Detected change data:
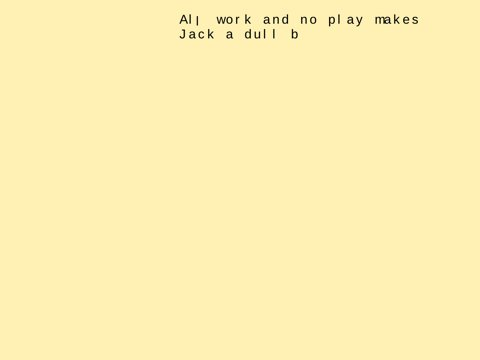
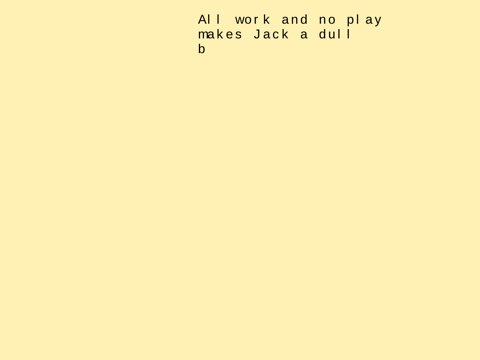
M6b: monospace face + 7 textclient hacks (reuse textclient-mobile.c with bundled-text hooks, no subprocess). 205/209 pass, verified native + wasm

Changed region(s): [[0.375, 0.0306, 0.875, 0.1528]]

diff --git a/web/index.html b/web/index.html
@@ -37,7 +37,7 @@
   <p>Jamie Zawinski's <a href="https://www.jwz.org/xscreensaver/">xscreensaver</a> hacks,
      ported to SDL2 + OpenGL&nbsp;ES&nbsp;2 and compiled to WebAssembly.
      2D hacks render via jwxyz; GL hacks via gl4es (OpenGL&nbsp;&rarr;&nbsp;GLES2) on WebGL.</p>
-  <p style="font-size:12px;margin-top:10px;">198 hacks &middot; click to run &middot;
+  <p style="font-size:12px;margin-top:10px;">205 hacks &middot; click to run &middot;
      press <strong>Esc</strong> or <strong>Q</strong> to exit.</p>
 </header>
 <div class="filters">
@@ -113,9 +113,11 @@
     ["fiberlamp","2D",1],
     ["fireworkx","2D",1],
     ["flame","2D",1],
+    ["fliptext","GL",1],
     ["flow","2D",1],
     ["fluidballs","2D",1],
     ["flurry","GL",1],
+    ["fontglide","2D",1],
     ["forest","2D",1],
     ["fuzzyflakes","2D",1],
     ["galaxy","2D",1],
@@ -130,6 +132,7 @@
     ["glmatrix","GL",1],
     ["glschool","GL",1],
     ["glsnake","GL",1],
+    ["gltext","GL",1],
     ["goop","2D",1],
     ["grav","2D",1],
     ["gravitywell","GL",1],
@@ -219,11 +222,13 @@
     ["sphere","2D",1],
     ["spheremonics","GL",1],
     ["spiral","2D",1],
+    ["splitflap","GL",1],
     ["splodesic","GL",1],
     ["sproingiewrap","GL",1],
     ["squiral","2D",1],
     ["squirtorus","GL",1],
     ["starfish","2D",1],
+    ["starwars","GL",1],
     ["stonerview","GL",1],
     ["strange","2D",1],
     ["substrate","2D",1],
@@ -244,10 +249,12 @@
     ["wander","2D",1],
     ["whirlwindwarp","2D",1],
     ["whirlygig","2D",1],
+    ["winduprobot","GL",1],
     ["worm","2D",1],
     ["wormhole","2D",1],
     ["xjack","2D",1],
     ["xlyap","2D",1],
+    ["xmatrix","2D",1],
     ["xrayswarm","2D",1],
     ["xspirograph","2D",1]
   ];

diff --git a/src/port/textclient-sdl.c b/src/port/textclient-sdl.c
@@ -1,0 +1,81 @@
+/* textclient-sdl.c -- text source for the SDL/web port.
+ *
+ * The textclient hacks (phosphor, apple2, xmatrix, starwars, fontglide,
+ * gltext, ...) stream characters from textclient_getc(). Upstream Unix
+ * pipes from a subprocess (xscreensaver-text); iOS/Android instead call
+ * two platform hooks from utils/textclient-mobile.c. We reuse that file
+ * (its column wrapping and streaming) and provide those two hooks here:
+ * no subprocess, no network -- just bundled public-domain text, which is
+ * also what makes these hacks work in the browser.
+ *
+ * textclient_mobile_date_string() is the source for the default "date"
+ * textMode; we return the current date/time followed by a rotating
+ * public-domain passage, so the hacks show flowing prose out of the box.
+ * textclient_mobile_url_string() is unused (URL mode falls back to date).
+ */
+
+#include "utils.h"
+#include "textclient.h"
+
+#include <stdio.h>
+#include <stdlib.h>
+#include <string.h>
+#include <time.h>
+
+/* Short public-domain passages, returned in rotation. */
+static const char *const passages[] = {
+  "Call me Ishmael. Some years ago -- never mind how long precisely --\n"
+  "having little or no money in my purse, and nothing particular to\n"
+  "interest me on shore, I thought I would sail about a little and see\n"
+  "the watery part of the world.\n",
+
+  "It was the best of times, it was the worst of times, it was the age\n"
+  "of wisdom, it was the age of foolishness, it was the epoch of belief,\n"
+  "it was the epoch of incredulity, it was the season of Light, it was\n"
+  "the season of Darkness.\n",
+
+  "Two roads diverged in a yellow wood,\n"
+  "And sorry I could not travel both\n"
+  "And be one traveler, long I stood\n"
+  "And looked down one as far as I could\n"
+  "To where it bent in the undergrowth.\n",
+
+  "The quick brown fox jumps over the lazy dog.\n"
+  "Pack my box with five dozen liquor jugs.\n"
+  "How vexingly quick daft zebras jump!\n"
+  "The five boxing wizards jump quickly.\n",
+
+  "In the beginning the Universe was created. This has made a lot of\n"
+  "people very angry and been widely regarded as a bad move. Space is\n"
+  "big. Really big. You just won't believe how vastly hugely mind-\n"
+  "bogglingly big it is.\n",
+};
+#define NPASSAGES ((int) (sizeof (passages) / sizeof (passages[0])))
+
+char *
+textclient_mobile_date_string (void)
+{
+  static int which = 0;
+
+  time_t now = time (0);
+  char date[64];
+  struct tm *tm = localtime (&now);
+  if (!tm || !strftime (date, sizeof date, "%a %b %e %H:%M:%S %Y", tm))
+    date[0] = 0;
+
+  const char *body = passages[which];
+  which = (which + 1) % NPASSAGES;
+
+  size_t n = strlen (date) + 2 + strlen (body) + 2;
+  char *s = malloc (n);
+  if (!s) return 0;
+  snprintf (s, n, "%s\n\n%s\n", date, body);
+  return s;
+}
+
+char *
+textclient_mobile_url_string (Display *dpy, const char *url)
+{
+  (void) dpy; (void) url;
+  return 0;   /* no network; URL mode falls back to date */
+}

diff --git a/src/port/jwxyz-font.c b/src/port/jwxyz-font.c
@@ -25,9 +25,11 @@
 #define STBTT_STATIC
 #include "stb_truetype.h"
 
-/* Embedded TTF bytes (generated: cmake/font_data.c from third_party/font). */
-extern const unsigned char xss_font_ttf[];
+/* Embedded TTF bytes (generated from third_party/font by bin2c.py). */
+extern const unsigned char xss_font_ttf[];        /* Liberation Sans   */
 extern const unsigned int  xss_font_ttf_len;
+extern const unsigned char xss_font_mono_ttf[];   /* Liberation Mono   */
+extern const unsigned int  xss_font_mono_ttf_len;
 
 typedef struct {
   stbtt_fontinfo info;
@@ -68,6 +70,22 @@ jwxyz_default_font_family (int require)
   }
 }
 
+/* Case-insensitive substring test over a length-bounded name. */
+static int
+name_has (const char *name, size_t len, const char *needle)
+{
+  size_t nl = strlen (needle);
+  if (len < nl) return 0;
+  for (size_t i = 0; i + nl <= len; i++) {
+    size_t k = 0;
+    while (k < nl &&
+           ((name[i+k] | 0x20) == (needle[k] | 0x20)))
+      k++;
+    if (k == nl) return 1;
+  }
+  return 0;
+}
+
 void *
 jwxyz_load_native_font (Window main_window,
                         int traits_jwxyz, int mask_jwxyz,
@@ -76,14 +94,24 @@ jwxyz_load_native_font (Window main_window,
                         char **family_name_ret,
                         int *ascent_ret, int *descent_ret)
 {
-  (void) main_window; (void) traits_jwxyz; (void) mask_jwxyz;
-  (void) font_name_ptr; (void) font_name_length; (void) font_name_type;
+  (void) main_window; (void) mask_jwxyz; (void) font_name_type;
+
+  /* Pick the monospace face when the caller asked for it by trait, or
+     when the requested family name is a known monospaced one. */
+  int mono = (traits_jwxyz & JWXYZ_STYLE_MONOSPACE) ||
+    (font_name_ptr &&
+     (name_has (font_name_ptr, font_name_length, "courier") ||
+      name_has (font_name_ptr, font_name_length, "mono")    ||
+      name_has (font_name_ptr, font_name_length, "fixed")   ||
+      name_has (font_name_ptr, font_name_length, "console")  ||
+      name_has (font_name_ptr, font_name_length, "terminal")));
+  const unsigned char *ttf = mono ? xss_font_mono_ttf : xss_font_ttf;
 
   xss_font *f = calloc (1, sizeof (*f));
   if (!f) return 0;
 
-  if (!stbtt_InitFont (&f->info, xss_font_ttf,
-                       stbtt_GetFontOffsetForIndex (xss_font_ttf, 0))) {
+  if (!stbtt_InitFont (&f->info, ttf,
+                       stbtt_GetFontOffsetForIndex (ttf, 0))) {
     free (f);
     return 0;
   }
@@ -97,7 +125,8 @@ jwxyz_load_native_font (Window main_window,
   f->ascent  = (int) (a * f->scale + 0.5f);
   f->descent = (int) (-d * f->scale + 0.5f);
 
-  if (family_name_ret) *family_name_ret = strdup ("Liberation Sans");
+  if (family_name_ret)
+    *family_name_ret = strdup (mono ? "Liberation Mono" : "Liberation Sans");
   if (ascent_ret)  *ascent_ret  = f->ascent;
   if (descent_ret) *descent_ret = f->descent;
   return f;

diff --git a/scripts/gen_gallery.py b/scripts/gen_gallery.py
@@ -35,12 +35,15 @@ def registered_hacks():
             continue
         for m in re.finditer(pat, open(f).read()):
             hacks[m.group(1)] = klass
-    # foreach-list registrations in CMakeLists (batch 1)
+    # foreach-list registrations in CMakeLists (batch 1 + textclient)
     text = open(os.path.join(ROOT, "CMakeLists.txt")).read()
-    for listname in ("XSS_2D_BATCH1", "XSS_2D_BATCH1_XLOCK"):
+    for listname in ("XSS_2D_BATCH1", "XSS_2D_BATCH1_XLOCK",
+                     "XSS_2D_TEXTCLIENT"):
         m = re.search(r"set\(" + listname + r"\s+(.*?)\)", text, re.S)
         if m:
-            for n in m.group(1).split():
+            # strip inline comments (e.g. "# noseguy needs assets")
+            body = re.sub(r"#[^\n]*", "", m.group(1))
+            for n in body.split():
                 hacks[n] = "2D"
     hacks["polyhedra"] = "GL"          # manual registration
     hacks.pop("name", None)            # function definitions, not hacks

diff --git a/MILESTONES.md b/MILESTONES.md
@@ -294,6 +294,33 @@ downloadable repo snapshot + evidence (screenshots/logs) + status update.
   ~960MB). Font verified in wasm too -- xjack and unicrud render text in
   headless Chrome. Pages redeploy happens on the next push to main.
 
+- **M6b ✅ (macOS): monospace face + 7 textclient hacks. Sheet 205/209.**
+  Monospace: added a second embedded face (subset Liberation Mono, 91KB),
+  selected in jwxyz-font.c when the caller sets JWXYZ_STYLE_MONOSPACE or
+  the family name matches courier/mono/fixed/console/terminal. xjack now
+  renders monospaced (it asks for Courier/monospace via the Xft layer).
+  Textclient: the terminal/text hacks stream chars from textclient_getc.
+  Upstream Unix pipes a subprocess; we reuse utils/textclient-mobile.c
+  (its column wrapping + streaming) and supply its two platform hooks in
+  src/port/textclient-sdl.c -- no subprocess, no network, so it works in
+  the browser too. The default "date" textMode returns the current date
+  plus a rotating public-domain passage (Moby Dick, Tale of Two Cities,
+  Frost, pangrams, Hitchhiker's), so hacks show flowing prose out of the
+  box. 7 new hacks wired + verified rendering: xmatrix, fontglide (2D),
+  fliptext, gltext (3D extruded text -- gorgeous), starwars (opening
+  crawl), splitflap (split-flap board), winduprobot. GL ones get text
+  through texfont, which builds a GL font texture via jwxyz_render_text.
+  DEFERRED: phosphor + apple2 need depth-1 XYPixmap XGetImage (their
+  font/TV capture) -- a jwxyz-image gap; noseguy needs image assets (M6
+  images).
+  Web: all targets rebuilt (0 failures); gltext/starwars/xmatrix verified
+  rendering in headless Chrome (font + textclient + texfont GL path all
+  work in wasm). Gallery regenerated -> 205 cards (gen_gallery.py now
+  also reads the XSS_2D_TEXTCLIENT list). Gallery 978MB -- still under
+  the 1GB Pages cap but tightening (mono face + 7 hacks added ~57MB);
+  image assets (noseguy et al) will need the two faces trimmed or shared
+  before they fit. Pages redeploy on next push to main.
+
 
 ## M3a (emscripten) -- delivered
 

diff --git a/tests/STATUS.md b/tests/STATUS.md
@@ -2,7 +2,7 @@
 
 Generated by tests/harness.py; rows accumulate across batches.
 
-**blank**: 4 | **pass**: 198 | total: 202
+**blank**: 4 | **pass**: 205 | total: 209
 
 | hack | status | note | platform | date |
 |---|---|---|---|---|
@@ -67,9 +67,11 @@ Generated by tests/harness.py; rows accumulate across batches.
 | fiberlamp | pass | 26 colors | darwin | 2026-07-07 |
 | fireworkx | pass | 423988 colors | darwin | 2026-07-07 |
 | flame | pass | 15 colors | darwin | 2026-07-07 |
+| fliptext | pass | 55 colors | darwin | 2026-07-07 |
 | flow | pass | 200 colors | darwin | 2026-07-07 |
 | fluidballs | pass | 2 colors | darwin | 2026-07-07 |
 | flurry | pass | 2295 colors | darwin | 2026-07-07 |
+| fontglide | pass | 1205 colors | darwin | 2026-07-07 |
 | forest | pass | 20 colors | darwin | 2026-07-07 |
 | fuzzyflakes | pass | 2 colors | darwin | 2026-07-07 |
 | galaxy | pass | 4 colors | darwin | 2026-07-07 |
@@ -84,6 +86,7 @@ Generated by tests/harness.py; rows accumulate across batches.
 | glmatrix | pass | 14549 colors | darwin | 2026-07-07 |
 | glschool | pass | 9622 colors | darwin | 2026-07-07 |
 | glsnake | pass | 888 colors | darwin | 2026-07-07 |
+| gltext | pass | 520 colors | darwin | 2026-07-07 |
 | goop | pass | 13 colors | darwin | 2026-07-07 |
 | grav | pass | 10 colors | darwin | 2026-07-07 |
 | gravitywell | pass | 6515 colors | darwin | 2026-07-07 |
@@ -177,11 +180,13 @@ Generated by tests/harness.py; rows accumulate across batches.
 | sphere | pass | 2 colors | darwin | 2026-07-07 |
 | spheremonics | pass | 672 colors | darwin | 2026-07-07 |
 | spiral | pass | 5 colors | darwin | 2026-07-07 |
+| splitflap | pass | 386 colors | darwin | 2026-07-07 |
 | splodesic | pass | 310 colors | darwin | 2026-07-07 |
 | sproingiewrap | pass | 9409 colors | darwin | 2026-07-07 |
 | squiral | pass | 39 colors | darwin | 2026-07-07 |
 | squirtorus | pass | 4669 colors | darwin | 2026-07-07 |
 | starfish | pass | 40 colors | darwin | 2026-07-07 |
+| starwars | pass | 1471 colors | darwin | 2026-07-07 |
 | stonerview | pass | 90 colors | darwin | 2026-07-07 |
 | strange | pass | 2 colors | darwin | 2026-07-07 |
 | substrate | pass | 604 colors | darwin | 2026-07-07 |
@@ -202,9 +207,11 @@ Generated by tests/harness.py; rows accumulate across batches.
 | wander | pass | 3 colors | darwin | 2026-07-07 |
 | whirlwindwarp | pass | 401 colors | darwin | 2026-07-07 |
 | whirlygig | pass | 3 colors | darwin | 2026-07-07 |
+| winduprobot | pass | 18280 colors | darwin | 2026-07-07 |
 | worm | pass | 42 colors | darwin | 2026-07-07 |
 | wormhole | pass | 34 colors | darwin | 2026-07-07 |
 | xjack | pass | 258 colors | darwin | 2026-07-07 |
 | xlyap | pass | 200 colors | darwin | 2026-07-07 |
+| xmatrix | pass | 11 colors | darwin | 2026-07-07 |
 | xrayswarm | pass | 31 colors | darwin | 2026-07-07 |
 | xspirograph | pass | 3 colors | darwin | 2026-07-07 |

* * *

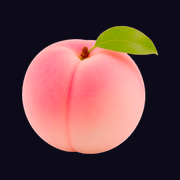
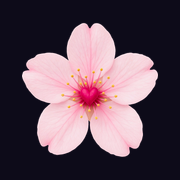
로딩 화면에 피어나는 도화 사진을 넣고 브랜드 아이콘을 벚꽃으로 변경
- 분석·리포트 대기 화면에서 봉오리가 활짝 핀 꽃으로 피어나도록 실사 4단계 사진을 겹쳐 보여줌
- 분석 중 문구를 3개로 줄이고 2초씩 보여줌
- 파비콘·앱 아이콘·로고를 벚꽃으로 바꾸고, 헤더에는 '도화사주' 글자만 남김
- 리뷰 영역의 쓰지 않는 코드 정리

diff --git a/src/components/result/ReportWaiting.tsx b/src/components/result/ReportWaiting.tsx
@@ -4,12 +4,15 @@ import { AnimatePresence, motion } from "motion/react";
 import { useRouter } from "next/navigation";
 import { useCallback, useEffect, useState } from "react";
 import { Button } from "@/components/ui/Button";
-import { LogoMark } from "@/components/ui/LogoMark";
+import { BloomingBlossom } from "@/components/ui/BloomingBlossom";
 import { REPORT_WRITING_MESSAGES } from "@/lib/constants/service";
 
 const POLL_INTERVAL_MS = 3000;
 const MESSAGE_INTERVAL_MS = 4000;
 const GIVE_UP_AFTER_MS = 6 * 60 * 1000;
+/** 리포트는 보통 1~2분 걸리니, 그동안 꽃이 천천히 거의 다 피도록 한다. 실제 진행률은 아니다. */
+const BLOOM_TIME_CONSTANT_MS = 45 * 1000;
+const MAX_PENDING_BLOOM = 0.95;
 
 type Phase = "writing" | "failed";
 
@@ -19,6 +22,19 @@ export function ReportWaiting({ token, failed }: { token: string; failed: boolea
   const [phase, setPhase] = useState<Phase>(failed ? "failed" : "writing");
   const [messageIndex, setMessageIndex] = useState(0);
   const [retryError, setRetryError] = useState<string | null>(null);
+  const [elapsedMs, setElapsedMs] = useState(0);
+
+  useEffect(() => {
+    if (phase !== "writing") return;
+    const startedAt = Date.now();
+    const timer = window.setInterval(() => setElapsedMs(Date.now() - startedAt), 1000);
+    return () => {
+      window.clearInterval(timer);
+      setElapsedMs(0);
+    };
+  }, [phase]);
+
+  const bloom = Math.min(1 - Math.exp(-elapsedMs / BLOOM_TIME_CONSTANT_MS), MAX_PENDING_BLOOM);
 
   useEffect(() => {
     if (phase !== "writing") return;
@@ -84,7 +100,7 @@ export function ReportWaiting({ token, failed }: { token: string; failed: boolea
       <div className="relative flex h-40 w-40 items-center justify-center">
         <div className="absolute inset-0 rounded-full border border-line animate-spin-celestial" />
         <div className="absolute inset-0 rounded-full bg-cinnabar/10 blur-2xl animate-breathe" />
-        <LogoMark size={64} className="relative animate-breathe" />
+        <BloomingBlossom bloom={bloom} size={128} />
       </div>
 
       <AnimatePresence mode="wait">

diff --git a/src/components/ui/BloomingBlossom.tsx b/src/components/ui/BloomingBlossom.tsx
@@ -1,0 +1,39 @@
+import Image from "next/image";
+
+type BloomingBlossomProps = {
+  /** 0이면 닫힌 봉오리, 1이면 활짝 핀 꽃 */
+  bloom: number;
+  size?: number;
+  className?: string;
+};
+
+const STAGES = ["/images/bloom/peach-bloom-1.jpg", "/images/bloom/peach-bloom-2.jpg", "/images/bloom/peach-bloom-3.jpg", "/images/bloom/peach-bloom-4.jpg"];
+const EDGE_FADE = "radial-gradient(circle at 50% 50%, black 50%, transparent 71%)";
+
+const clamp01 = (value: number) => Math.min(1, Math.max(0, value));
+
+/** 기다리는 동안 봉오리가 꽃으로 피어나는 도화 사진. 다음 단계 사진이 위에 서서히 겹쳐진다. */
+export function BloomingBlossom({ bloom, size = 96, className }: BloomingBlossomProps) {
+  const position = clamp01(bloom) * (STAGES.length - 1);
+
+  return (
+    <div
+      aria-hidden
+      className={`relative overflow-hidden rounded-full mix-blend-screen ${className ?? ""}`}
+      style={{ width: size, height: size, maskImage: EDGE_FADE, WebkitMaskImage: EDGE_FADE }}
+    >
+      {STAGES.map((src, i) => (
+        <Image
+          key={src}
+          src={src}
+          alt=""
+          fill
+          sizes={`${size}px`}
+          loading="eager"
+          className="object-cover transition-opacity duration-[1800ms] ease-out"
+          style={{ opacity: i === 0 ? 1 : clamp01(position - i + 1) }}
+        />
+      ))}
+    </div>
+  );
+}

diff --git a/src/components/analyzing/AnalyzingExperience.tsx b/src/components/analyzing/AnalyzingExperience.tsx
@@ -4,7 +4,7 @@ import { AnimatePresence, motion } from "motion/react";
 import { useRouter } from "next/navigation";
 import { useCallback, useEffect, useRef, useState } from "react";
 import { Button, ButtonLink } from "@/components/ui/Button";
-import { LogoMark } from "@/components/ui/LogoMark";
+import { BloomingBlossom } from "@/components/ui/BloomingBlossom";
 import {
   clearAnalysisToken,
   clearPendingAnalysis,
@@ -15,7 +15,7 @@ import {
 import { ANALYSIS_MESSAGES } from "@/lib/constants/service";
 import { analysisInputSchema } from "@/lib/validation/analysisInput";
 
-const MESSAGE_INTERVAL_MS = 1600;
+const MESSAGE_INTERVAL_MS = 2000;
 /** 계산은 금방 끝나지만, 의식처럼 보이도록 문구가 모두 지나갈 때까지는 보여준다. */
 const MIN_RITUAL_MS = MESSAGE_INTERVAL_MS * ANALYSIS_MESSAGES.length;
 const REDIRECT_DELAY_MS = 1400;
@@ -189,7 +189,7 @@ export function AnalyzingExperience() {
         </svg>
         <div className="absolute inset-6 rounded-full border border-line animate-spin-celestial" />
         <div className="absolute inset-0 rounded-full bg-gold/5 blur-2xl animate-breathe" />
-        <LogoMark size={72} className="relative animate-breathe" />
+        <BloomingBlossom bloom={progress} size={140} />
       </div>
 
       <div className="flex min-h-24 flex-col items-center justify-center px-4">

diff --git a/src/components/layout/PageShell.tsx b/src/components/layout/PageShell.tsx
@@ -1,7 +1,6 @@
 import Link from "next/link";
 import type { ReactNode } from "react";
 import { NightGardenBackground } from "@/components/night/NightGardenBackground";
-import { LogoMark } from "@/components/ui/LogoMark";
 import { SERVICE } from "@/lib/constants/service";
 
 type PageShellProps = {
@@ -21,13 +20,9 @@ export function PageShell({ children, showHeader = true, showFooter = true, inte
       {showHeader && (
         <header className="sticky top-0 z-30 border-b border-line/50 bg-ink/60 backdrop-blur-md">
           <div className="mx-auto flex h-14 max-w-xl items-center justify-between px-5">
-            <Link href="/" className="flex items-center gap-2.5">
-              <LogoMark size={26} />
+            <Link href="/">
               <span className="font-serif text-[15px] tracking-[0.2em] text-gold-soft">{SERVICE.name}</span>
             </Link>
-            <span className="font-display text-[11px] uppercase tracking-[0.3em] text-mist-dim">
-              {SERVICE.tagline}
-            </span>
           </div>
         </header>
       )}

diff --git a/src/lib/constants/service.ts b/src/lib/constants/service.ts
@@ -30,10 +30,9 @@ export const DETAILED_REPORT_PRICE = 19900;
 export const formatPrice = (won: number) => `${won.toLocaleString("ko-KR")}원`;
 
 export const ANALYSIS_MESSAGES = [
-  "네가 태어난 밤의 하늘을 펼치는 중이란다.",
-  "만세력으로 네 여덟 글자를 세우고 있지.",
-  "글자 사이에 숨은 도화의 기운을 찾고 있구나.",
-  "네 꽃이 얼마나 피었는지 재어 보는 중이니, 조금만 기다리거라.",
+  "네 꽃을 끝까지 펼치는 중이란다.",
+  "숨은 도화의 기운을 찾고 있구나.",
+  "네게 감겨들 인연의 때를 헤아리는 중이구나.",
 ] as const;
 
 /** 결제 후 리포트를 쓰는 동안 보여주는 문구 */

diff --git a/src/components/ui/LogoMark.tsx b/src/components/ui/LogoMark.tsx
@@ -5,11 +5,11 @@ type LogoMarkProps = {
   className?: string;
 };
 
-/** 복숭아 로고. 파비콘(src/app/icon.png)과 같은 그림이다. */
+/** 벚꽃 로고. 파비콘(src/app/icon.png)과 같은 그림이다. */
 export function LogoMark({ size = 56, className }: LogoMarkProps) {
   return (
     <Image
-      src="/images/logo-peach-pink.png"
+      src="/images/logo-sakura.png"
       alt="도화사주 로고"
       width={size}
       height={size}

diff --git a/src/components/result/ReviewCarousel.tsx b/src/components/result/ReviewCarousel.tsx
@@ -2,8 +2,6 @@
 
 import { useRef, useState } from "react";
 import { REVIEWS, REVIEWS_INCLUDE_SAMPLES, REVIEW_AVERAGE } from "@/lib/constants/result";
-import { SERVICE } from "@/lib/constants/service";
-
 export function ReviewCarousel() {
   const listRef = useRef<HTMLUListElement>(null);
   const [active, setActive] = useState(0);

- [What the task requires] Copy down every line of the entries containing the word "useState".

- [Answer]
 import { useCallback, useEffect, useState } from "react";
   const [phase, setPhase] = useState<Phase>(failed ? "failed" : "writing");
   const [messageIndex, setMessageIndex] = useState(0);
   const [retryError, setRetryError] = useState<string | null>(null);
+  const [elapsedMs, setElapsedMs] = useState(0);
 import { useCallback, useEffect, useRef, useState } from "react";
 import { useRef, useState } from "react";
   const [active, setActive] = useState(0);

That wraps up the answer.